Pinterest, the virtual pinboard social site, is under light fire again today.
Pinterest Adding Affiliate Links Without Disclosing” target=”_blank”>A few days back, Pinterest drew some fire for their association with SkimLinks and their unannounced practice of converting unaffiliated links to affiliated ones to profit from them. To be fair, while the news surprised some, Pinterest was not really out of line in this matter.
If a pinner had posted a link with their own affiliate ID inside, Pinterest did not strip and replace it, as some sites do. Only in cases of unaffiliated links were the insertions made. And, Pinterest had stated that they could modify content as they saw fit.
The only real complaint that seemed to be had was from retailers who had affiliate programs but who were using Pinterest to drive unaffiliated traffic to their site without realizing that Pinterest was piggy-backing on their efforts. In that case, Pinterest‘s commissions might skew the numbers a bit in terms of effort vs payoff. But, even once factored in, it is unlikely that it would make a retailer stop using Pinterest.
SkimLinks defended its role with Pinterest in the matter and stated that they do encourage their partners to be open and apparent about using their service. In general, the whole tempest in a teapot seems to have settled down. And, Pinterest‘s huge user base was hardly the wiser and couldn’t have cared less.
That was then; this is now. Yesterday, Google Developer Advocate Don Dodge posted to his Google+, Twitter, Facebook and TheNextWeb pages that he was shocked to find that Pinterest was spamming his Facebook friends and himself with follow requests and confirmations. As others piled on, commented, and shared their own stories, the true picture began to emerge. I believe that this “spamming” is less an insidious violation by Pinterest and more an ill-thought-out “feature” of Pinterest. Let me ‘splain.
I chose to go with a user name. To be frank, I don’t like signing into anything via Facebook. I know it’s convenient and all that, but I’ve found that I end up with “features” that I don’t really want.
For example, I love Spotify. I got an invite early on when it first hit the U.S. and I went Premium pretty fast (in fact, it’s playing as I write this). I loved the notion of connecting to other Spotify users, sharing playlists, etc. I connected to Facebook through Spotify and started having a grand old time looking at friends’ playlists.
Then, one evening, a friend texted me:
“Didn’t know if you were aware that everything you are listening to on Spotify is showing up in my Facebook feed. I’m just sayin’…”

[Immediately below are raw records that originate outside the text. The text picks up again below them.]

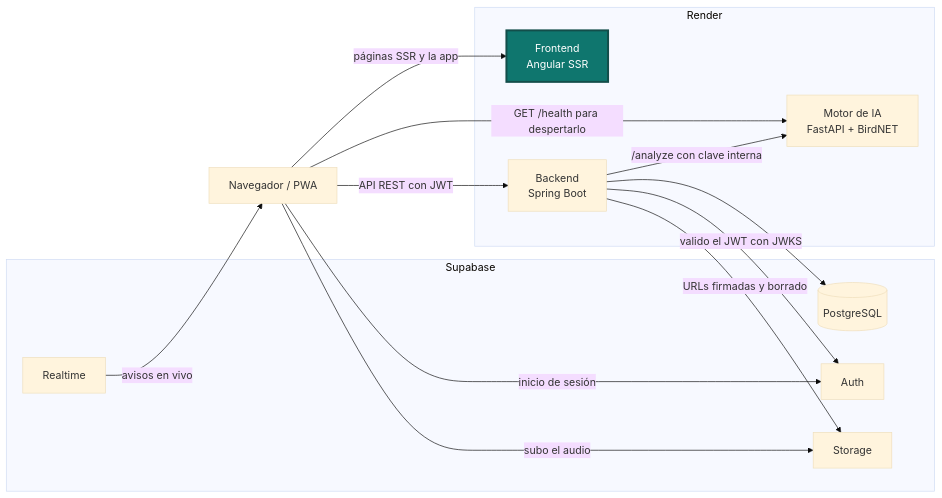
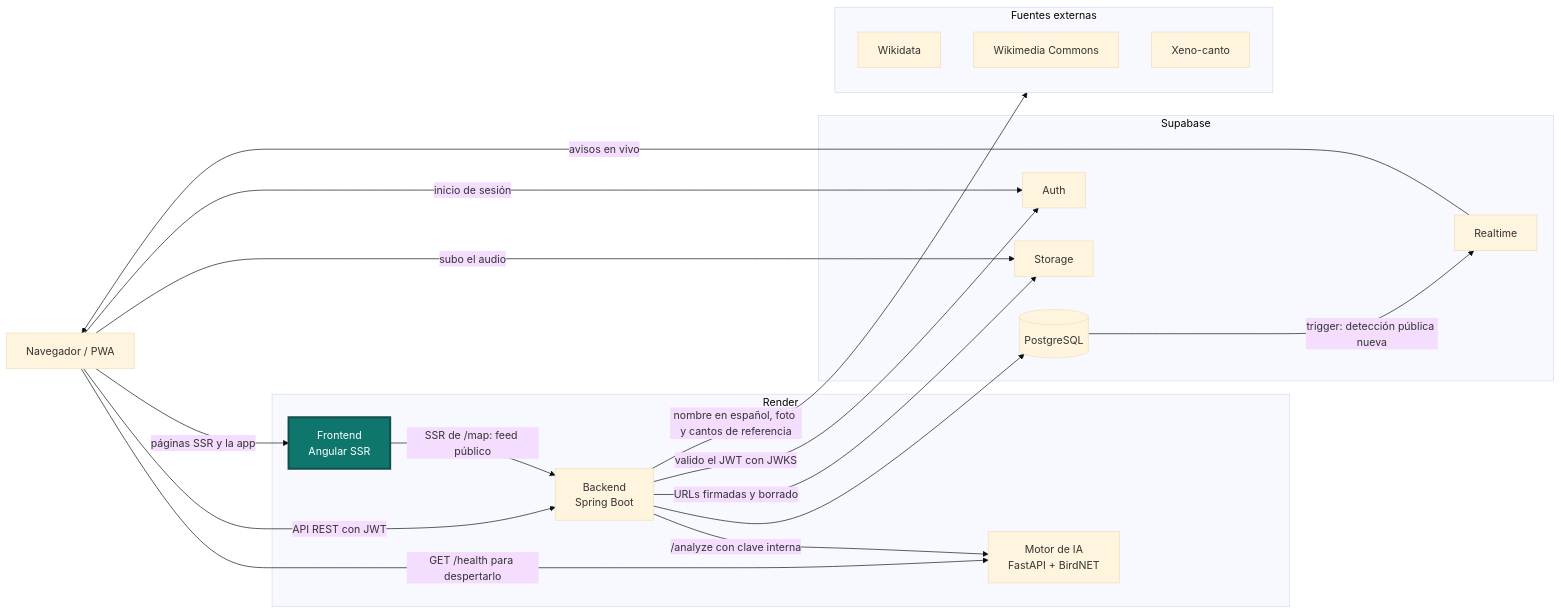
The first of 3 diagrams in README.md (solartedaniers/AlaSonora-Frontend), drawn with Mermaid (base theme) before and after one commit. The commit also changed other lines of this file, not shown here.

````diff
--- a/README.md
+++ b/README.md
@@ -63,27 +63,35 @@
 ```mermaid
 flowchart LR
   user["Navegador / PWA"]
   subgraph render["Render"]
     fe["Frontend<br/>Angular SSR"]
     be["Backend<br/>Spring Boot"]
     ia["Motor de IA<br/>FastAPI + BirdNET"]
   end
   subgraph supabase["Supabase"]
     db[("PostgreSQL")]
     auth["Auth"]
     storage["Storage"]
     realtime["Realtime"]
   end
+  subgraph external["Fuentes externas"]
+    wikidata["Wikidata"]
+    commons["Wikimedia Commons"]
+    xenocanto["Xeno-canto"]
+  end
   user -->|páginas SSR y la app| fe
   user -->|API REST con JWT| be
   user -->|"GET /health para despertarlo"| ia
   user -->|inicio de sesión| auth
   user -->|subo el audio| storage
   realtime -->|avisos en vivo| user
   be -->|"/analyze con clave interna"| ia
   be --> db
   be -->|valido el JWT con JWKS| auth
   be -->|URLs firmadas y borrado| storage
+  fe -->|"SSR de /map: feed público"| be
+  db -->|"trigger: detección pública nueva"| realtime
+  be -->|"nombre en español, foto y cantos de referencia"| external
   classDef current fill:#0f766e,stroke:#134e4a,stroke-width:3px,color:#ffffff
   class fe current
 ```
````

I had not known. Didn’t realize that’s one of the things connecting the two would result in. Sure enough, everything I played was rolling through the ticker of all my friends. Fortunately, I wasn’t (currently) listening to any of my favorites from the X-rated catalogs of David Allen Coe, Lords of Acid, or Peaches (sorry, no links. do a youtube search. they’re all there.) But, I disconnected my Facebook/Spotify connection immediately. For a while, you had to specifically tell Spotify every time you logged in to NOT share your music. Then, Spotify fixed that. Now, I only connect occasionally to see what’s up out there, then disconnect to start any listening. I know it goes against the spirit of that sharing thing, like not re-seeding torrents, but that’s just how I roll. What I listen to is my business, not my mother in-law’s.
The point is, when you connect to anything via Facebook, you have to be careful what you wish for. And, one of the consequences of connecting to Pinterest via Facebook is that it automatically connects you to all your Facebook friends who are on Pinterest. Then, as it should, it sends you an email confirming that new connection. The trouble is, these all come at once. Of course, you have the option to go change your email settings in Pinterest to prevent all those emails. But, when most people first sign up, they are on default email settings, which sends you notifications on everything. Only once they start rolling do they tire of the constant emails and find their way to the prefs page to change it.
We only send emails to people who have already signed up for Pinterest. We also give everyone the option of disconnecting their Facebook account from Pinterest, joining with Twitter, and disabling email notifications. All of these options are found on our user settings page.
Based on the feedback, we’ve made updates to the product and our emails that we hope will clear up any confusion. We really appreciate the feedback.
Moral of the story: Friends, don’t sign up to anything via Facebook. Believe it or not, lots of people out there do not even use Facebook. The world will keep on turning.